_What is needed_
Copy each line of the data beneath in which the word "larger" appears.

_Data to process_
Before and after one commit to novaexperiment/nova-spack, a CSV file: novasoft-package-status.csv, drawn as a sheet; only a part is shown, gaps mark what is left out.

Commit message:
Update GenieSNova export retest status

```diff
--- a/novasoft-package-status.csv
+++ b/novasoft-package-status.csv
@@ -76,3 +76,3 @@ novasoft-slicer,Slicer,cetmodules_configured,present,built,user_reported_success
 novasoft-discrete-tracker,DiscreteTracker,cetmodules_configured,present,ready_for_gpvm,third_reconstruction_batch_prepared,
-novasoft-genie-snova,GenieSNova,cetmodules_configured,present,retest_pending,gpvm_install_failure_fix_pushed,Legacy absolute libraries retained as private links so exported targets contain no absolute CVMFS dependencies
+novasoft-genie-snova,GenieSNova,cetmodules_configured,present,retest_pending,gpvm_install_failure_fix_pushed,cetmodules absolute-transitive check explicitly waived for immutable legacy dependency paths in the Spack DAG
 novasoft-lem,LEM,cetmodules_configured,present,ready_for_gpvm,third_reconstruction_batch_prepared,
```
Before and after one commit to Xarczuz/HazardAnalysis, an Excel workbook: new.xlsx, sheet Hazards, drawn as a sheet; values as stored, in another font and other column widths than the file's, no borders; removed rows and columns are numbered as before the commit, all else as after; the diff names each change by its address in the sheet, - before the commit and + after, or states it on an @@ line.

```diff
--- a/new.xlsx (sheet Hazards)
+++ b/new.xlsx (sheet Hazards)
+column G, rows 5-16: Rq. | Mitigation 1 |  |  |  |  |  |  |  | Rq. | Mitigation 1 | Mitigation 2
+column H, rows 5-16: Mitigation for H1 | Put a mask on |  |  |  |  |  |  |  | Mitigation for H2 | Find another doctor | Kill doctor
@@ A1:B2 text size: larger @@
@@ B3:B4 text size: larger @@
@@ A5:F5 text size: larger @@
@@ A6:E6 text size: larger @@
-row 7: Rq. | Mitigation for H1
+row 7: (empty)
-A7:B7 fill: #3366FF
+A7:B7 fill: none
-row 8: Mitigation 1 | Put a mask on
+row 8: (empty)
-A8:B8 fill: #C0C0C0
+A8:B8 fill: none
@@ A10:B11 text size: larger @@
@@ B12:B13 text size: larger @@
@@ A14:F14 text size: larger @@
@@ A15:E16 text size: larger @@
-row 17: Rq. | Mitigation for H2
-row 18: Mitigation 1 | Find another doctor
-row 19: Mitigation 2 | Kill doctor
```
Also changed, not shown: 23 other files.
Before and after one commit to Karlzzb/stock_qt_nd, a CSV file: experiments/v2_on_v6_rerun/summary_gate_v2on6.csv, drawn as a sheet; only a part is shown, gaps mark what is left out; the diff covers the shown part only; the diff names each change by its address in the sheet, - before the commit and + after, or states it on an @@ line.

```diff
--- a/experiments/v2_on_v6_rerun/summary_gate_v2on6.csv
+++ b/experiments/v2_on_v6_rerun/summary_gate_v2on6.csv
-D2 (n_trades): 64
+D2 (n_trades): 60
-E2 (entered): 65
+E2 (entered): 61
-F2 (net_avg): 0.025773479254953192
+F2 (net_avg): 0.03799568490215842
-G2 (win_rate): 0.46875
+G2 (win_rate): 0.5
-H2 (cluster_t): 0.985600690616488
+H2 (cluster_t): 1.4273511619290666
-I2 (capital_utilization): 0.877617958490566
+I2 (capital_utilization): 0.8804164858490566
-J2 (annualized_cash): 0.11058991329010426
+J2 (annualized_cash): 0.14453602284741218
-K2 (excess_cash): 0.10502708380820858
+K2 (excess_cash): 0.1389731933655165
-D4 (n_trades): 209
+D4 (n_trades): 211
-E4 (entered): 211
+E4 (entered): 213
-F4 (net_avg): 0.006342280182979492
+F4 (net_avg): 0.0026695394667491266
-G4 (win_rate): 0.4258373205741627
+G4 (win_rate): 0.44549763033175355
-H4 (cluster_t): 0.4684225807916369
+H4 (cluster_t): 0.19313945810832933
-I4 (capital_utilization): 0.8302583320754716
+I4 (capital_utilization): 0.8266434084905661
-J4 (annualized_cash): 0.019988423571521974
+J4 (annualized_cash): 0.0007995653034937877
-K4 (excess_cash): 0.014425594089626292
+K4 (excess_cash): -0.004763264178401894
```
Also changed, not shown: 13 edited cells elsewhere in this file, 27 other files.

_Response box_
@@ A1:B2 text size: larger @@
@@ B3:B4 text size: larger @@
@@ A5:F5 text size: larger @@
@@ A6:E6 text size: larger @@
@@ A10:B11 text size: larger @@
@@ B12:B13 text size: larger @@
@@ A14:F14 text size: larger @@
@@ A15:E16 text size: larger @@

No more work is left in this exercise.